• Task to complete
In the entries below, find the line with "add fancy-pants auto-generation form" and the line with "Also changed, not"; give again those lines and every line between them, exactly.

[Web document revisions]
_ _ _ _ _ _ _
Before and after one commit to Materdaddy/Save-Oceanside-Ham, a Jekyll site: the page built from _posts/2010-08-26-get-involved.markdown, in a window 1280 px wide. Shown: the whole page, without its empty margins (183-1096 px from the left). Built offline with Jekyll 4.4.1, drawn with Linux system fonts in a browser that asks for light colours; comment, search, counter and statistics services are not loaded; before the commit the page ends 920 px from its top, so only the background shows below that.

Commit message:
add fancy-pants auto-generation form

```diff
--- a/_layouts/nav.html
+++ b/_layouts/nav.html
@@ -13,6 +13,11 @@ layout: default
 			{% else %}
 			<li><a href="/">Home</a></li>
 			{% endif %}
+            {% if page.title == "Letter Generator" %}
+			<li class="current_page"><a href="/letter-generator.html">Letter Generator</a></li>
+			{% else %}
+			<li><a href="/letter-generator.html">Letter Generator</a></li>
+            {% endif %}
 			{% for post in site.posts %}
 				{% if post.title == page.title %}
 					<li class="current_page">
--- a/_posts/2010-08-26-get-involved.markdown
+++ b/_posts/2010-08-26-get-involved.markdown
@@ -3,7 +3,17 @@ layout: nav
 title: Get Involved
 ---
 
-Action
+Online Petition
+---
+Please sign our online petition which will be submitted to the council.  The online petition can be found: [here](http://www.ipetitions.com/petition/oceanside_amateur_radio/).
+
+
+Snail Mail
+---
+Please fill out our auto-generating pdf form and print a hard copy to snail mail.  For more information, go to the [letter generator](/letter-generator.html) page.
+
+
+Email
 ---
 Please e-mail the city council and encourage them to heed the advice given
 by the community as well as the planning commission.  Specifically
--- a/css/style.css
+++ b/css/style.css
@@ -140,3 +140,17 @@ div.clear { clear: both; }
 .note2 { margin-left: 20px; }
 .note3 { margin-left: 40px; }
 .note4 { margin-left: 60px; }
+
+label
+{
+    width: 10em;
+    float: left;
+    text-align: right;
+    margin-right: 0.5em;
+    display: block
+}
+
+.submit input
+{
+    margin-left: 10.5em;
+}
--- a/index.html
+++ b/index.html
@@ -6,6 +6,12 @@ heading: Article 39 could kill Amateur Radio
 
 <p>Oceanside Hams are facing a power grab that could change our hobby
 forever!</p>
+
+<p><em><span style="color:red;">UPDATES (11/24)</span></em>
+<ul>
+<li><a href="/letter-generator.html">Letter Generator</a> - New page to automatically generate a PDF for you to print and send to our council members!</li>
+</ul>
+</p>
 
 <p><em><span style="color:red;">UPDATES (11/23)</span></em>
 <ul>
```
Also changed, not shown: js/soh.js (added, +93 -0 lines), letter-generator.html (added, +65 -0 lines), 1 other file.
_ _ _ _ _ _ _
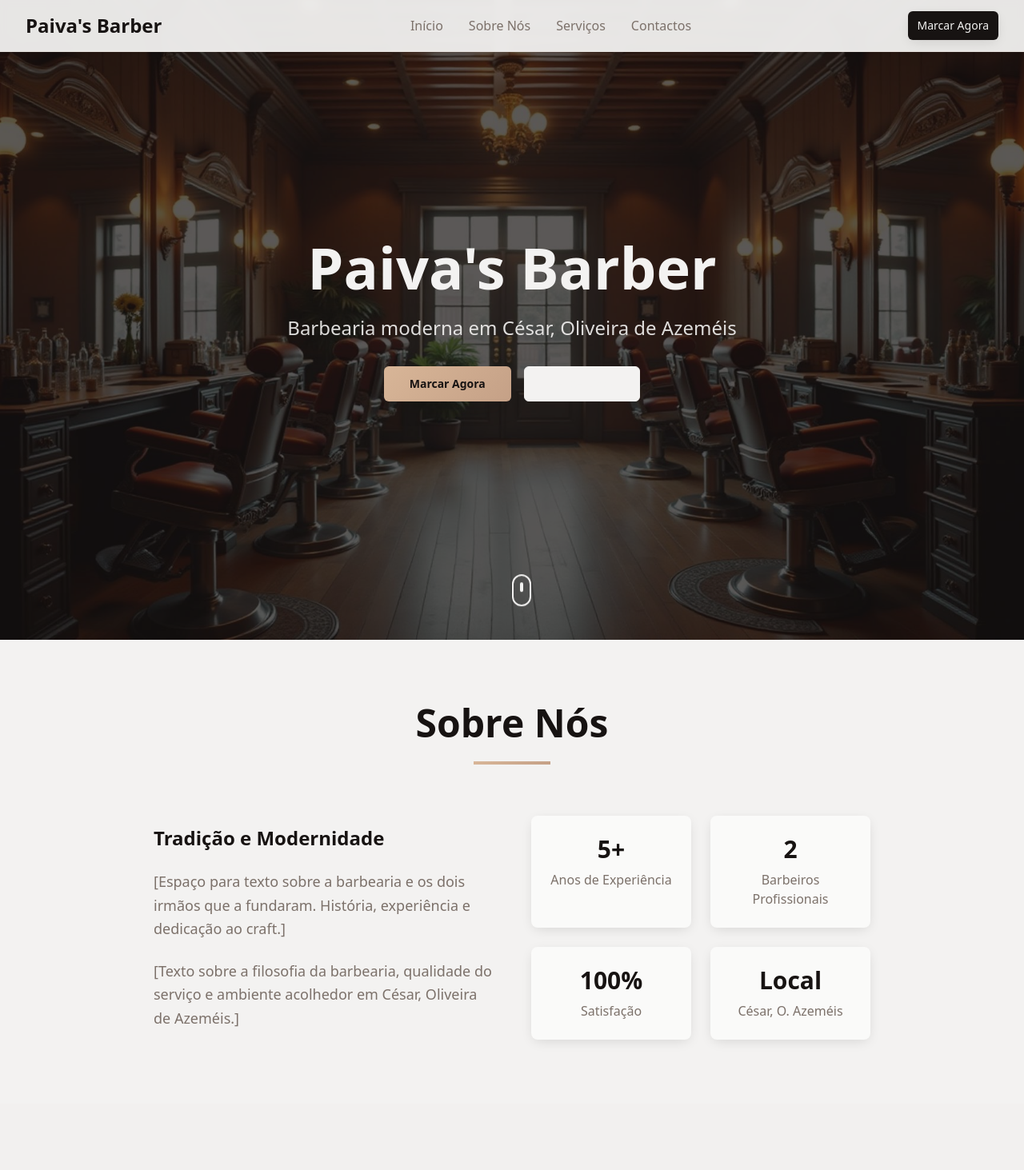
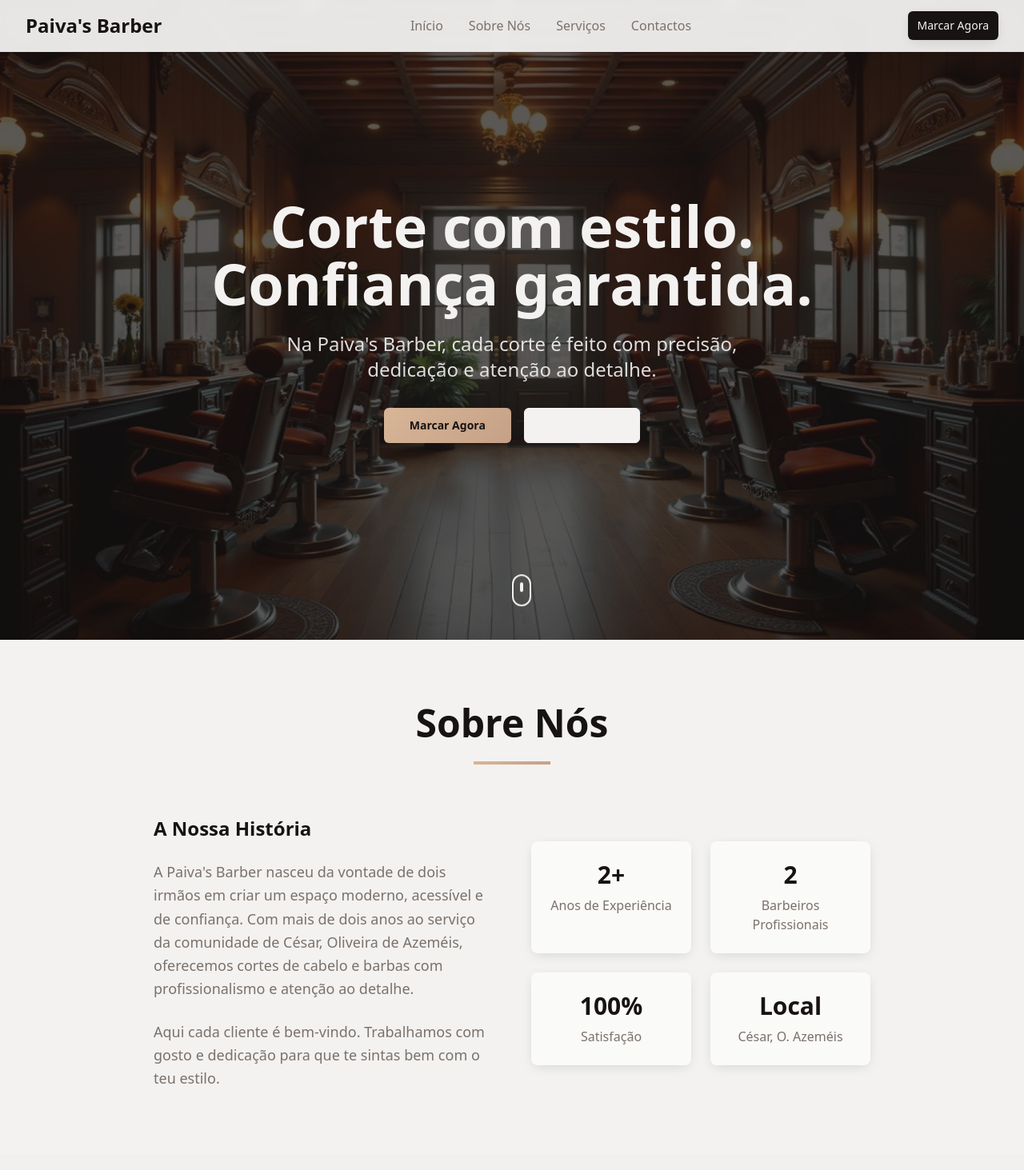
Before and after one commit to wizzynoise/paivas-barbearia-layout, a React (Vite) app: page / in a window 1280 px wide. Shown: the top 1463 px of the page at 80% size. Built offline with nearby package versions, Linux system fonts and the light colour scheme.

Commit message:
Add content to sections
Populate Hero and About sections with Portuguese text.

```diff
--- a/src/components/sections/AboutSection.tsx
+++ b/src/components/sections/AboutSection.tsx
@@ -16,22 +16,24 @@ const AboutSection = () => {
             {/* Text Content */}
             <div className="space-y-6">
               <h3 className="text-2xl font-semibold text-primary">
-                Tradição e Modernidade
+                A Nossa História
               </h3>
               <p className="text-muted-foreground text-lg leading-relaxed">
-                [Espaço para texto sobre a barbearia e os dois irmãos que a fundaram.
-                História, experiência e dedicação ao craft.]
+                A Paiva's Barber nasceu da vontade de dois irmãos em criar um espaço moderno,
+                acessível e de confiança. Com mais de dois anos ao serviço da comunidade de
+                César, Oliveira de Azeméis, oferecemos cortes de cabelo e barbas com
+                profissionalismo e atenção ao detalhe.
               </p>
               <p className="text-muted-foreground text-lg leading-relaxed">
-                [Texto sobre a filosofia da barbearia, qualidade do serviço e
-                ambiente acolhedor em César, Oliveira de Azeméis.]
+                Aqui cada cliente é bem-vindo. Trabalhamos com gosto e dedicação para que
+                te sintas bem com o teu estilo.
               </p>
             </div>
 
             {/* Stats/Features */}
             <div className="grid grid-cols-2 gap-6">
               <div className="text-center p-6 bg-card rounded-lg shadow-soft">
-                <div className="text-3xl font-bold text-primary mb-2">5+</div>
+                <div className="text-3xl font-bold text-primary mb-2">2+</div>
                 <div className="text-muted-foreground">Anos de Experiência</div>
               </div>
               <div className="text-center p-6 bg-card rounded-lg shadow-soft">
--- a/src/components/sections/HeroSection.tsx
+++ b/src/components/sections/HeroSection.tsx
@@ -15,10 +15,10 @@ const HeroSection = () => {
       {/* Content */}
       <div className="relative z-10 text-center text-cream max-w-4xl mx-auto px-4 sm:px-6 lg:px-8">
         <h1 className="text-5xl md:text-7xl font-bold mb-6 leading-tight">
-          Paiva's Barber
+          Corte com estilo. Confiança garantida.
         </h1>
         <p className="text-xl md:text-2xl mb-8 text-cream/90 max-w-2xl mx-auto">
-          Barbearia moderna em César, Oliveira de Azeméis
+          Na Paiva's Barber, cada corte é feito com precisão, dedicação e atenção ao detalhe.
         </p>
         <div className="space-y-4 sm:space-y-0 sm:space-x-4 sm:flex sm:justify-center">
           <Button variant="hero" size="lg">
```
_ _ _ _ _ _ _
• Exercise solution
add fancy-pants auto-generation form

```diff
--- a/_layouts/nav.html
+++ b/_layouts/nav.html
@@ -13,6 +13,11 @@ layout: default
 			{% else %}
 			<li><a href="/">Home</a></li>
 			{% endif %}
+            {% if page.title == "Letter Generator" %}
+			<li class="current_page"><a href="/letter-generator.html">Letter Generator</a></li>
+			{% else %}
+			<li><a href="/letter-generator.html">Letter Generator</a></li>
+            {% endif %}
 			{% for post in site.posts %}
 				{% if post.title == page.title %}
 					<li class="current_page">
--- a/_posts/2010-08-26-get-involved.markdown
+++ b/_posts/2010-08-26-get-involved.markdown
@@ -3,7 +3,17 @@ layout: nav
 title: Get Involved
 ---
 
-Action
+Online Petition
+---
+Please sign our online petition which will be submitted to the council.  The online petition can be found: [here](http://www.ipetitions.com/petition/oceanside_amateur_radio/).
+
+
+Snail Mail
+---
+Please fill out our auto-generating pdf form and print a hard copy to snail mail.  For more information, go to the [letter generator](/letter-generator.html) page.
+
+
+Email
 ---
 Please e-mail the city council and encourage them to heed the advice given
 by the community as well as the planning commission.  Specifically
--- a/css/style.css
+++ b/css/style.css
@@ -140,3 +140,17 @@ div.clear { clear: both; }
 .note2 { margin-left: 20px; }
 .note3 { margin-left: 40px; }
 .note4 { margin-left: 60px; }
+
+label
+{
+    width: 10em;
+    float: left;
+    text-align: right;
+    margin-right: 0.5em;
+    display: block
+}
+
+.submit input
+{
+    margin-left: 10.5em;
+}
--- a/index.html
+++ b/index.html
@@ -6,6 +6,12 @@ heading: Article 39 could kill Amateur Radio
 
 <p>Oceanside Hams are facing a power grab that could change our hobby
 forever!</p>
+
+<p><em><span style="color:red;">UPDATES (11/24)</span></em>
+<ul>
+<li><a href="/letter-generator.html">Letter Generator</a> - New page to automatically generate a PDF for you to print and send to our council members!</li>
+</ul>
+</p>
 
 <p><em><span style="color:red;">UPDATES (11/23)</span></em>
 <ul>
```
Also changed, not shown: js/soh.js (added, +93 -0 lines), letter-generator.html (added, +65 -0 lines), 1 other file.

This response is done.